When Chinese Internet users discovered that they could not access Microsoft’s Bing search engine webpage, the first thought that came to most people’s minds was that the website had been blocked by state censors. However, the service came back online soon and it was found that the accessibility issue was caused by a technical error and not from the censorship department.
Users trying to access Bing were redirected to an error page. Chinese citizens typically get the same result when trying to access blocked websites like Google. As a consequence, it was first thought that Bing was blocked in China.
However, engineers at ExpressVPN ran some tests and found that the outage was the result of a technique known as “black-holing.” Using this method, the traffic of a website is just cut off en route. This is usually done at the ISP level.
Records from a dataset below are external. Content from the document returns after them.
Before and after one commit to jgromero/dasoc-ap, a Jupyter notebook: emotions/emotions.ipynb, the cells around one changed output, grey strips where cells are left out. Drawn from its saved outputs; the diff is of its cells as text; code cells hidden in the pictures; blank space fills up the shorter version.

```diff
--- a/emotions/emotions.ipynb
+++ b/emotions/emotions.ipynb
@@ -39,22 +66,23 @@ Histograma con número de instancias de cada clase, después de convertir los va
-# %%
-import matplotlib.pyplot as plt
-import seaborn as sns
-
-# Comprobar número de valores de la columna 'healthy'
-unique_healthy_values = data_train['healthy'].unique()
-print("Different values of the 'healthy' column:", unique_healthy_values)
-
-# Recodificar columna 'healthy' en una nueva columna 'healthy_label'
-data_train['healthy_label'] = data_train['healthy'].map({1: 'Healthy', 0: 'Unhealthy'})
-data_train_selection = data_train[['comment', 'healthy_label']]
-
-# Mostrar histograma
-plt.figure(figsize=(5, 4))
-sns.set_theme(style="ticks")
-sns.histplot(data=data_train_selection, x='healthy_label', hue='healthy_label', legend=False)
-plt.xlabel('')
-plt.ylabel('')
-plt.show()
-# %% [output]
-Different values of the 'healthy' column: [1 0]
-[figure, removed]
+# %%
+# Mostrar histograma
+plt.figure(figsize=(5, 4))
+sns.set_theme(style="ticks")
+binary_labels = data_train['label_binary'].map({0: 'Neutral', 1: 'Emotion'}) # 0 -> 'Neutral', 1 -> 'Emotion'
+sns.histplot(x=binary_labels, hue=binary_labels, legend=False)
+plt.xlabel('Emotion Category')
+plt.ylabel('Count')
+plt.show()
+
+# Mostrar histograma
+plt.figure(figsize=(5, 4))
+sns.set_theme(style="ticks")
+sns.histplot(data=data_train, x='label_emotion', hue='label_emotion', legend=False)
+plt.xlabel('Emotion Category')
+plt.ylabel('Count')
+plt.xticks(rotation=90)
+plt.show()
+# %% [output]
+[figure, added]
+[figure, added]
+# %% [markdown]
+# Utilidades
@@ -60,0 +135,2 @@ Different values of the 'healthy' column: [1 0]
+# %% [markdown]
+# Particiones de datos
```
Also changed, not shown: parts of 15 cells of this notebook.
Since the state censors usually employ DNS poisoning to block websites, the Chinese regime’s intentional involvement in the Bing outage was ruled out.
Bing has been the only international search engine in operation in China for a long time, mostly because Microsoft has created a local variation according to the government’s guidelines. Recently, Microsoft President Brad Smith admitted that it was difficult for them to operate Bing in China due to all the restrictions placed on them.
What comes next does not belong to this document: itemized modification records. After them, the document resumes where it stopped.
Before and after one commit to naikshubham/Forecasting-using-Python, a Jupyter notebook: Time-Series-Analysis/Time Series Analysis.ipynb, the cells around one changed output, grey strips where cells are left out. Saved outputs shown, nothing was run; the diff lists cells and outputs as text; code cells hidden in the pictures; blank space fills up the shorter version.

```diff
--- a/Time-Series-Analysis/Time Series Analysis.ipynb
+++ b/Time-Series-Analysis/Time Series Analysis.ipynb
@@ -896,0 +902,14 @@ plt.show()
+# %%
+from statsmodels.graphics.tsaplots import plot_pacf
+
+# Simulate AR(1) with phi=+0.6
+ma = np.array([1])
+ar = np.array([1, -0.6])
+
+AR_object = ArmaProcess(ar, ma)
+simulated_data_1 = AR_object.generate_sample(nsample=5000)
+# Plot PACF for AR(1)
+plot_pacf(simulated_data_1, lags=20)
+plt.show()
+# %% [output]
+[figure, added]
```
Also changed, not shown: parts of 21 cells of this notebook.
“We do adhere to the global network initiative set of principles when it comes to search services in China. And that does mean that there are days when there are either difficult negotiations or even disagreements,” he said in a statement (Bloomberg).
China’s repressive Internet censorship
Though the Bing blackout was only the result of technical errors, it still remains a fact that any website in China can potentially be blocked by state censors if they display content deemed to be against communist policies. Top international websites like Google, Facebook, Twitter, YouTube, and thousands of others are already blocked.
While some citizens resorted to VPNs to dodge the “Great Firewall” and access foreign websites, the government is coming down hard on VPN users. Last year, several people were forced to pay huge fines for using VPNs. Another big issue with censorship is state propaganda that blocks online discussion of sensitive issues.
“Propaganda departments exist at the central, provincial, municipal, and prefecture levels. Each level is responsible for monitoring public discussion in its geographic jurisdiction and can be penalized for failing to address public crises that attract significant attention in cyberspace. Some activists complain that local propaganda officials usually censor petition posts to prevent the spread of information that correspondingly blocks the involvement of more netizens. Without a broader exposure on protest issues, it is difficult for local activists to gain more public support and conduct future mobilization,” according to Hong Kong Free Press.
In 2017, the government passed new legislation that mandated all online news websites be monitored by editors approved by the government. Google is believed to be involved in developing a censored search engine for the Chinese market, a move that has been met with huge protests across the world by Internet rights activists.
Currently, homegrown company Baidu is the biggest search engine in China. It religiously follows state policies and purges content that shows the communist regime’s horrific side like the Tiananmen Square massacre, persecution of Falun Gong practitioners, and the repression of the Uyghur community.